Until any candidate receives the requisite majority of votes actually cast for someone (voting “present” does not count as a vote), the roll call is repeated until a Speaker is elected. Such an anti-Boehner strategy would not be about handing the Speaker’s gavel over to Democratic leader Nancy Pelosi of California. It would be about blocking Boehner from keeping the gavel – and doing so long enough, through enough ballots, that he is embarrassed, or becomes seen as too diminished or damaged.
But the problem for the oust-Boehner “forces,” says Meyer and House members, is that despite what has been chronic conservative disappointment over some of his activities, there has not emerged in the last two weeks any unified effort among even as few as 17 disgruntled House Republicans to carry out a Boehner-blocking maneuver.

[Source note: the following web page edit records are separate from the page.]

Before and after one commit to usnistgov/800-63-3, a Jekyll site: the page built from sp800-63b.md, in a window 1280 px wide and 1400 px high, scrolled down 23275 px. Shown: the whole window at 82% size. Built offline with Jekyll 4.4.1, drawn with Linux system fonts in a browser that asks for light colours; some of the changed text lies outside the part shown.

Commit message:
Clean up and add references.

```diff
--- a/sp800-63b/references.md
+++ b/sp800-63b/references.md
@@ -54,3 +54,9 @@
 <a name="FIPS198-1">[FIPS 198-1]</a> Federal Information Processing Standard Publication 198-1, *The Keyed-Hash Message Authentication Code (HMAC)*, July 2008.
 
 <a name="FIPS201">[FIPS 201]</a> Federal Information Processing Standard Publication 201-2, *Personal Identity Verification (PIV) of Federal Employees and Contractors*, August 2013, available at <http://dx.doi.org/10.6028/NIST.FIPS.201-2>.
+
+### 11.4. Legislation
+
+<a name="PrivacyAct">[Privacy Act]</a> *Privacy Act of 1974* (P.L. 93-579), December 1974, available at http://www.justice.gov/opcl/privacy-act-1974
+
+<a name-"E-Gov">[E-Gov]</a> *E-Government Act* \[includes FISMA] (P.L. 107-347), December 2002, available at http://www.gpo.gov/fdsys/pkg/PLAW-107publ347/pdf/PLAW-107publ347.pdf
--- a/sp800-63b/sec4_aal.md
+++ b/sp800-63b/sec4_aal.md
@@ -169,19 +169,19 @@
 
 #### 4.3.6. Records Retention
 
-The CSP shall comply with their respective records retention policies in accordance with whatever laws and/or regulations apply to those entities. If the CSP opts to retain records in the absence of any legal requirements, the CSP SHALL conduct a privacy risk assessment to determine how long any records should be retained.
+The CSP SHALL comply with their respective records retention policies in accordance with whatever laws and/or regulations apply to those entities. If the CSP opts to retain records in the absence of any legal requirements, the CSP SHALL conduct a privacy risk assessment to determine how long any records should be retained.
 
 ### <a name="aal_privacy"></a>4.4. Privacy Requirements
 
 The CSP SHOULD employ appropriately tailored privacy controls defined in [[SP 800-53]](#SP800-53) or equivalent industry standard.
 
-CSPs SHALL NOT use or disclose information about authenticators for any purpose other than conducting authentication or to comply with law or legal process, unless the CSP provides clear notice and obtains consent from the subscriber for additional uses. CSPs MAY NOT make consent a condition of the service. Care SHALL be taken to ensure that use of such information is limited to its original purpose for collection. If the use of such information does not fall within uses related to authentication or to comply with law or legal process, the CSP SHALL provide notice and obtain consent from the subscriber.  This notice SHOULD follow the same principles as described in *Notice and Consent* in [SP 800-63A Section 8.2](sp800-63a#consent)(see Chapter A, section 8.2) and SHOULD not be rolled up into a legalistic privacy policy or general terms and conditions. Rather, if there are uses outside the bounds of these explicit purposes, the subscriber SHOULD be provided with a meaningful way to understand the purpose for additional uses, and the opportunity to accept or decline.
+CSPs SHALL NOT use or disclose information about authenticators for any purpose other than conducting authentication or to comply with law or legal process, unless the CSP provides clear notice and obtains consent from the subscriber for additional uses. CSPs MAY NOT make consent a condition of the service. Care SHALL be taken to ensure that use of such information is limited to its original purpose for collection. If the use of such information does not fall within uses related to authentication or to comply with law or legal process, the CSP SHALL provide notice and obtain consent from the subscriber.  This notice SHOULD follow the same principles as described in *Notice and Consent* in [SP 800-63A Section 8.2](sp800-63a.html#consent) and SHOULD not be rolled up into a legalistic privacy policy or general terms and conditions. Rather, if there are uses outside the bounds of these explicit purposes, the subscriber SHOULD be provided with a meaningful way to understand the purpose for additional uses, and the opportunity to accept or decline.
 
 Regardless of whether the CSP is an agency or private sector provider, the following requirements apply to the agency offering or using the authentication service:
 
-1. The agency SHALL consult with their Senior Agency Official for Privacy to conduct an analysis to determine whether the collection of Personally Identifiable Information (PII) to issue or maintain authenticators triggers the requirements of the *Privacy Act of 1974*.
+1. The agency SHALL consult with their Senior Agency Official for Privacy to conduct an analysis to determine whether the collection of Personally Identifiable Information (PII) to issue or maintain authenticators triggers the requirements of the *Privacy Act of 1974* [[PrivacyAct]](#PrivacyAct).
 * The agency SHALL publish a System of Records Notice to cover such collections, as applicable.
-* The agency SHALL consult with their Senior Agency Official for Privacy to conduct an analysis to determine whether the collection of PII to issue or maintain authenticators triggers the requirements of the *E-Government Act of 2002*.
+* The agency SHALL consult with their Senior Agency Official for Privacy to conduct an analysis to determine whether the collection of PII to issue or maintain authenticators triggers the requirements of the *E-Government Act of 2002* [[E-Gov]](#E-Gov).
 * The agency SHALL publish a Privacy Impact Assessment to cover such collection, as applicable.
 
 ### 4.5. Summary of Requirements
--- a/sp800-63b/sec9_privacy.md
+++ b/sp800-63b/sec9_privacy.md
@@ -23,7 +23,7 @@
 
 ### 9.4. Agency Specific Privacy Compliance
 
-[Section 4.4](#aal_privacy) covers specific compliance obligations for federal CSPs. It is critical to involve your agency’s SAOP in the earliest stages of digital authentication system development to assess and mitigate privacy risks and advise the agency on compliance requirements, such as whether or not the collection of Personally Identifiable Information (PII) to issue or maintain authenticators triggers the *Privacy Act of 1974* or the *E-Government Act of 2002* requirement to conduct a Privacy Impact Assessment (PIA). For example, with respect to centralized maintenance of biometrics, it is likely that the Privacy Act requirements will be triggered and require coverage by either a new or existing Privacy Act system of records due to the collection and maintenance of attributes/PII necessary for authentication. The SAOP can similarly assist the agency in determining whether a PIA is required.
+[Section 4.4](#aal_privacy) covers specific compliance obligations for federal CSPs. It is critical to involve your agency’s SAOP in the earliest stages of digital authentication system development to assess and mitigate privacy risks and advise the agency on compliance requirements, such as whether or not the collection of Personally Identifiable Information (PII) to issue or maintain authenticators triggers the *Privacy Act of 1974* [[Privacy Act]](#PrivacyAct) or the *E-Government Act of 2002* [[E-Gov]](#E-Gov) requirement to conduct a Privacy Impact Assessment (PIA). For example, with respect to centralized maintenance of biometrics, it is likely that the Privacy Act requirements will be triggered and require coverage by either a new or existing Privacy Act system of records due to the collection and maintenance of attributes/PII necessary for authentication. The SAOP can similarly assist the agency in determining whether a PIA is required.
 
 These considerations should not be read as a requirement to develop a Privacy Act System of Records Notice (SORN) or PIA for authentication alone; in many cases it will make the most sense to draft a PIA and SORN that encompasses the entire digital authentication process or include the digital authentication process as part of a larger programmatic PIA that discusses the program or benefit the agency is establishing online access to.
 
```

Meyer suggests his group’s calculations of Republicans members willing to actually act against Boehner at about 12, and even that low number is likely to drop without any chance of success. He and others suggest a few reasons why – including fear of reprisals for any coup d'etat that fails, and Boehner’s deft awarding of committee posts to soften some of his opposition in recent weeks.
But more than anything, Meyers and others say there has been the lack of anyone expressing a willingness -- either through a nod, wink, or more open encouragement -- to actually have their names put forth as an alternative to Boehner.
Of course, there have been several names thrown out that the Boehner detractors would like as Speaker instead of Boehner, with one of the most recent and intriguing being Rep. Allen West, R-Fla., the darling of some conservatives who was defeated for reelection on November. That would be allowed because the Constitution does not say that a Speaker has to be a member of the House.
But West himself on Tuesday laughed off such talk, saying he has no intention of letting his name being placed in contention.
Other names floated include GOP Reps. Jim Jordan of Ohio, Jeb Hensarling of Texas, Tom Price of Georgia, and Cantor. Budget Committee Chairman Paul Ryan, R-Wis., fresh off of his losing vice presidential bid, has also being mentioned.
In fact, most House conservatives interviewed this week said that they have not been contacted by any colleagues, at all, trying to organize an oust-Boehner strategy.
In addition, all of those interviewed said they knew nothing personally of a strategy by some to push changing the Speaker’s vote to a secret ballot, so Boehner dissidents can avoid retribution. A memo laying out such a strategy, purportedly written by unidentified House staffers, has been reported by breitbart.com. But several lawmakers noted that, even if really being proposed, such a plan would still require an almost self-defeating initial public vote by members to change the process to secret ballot.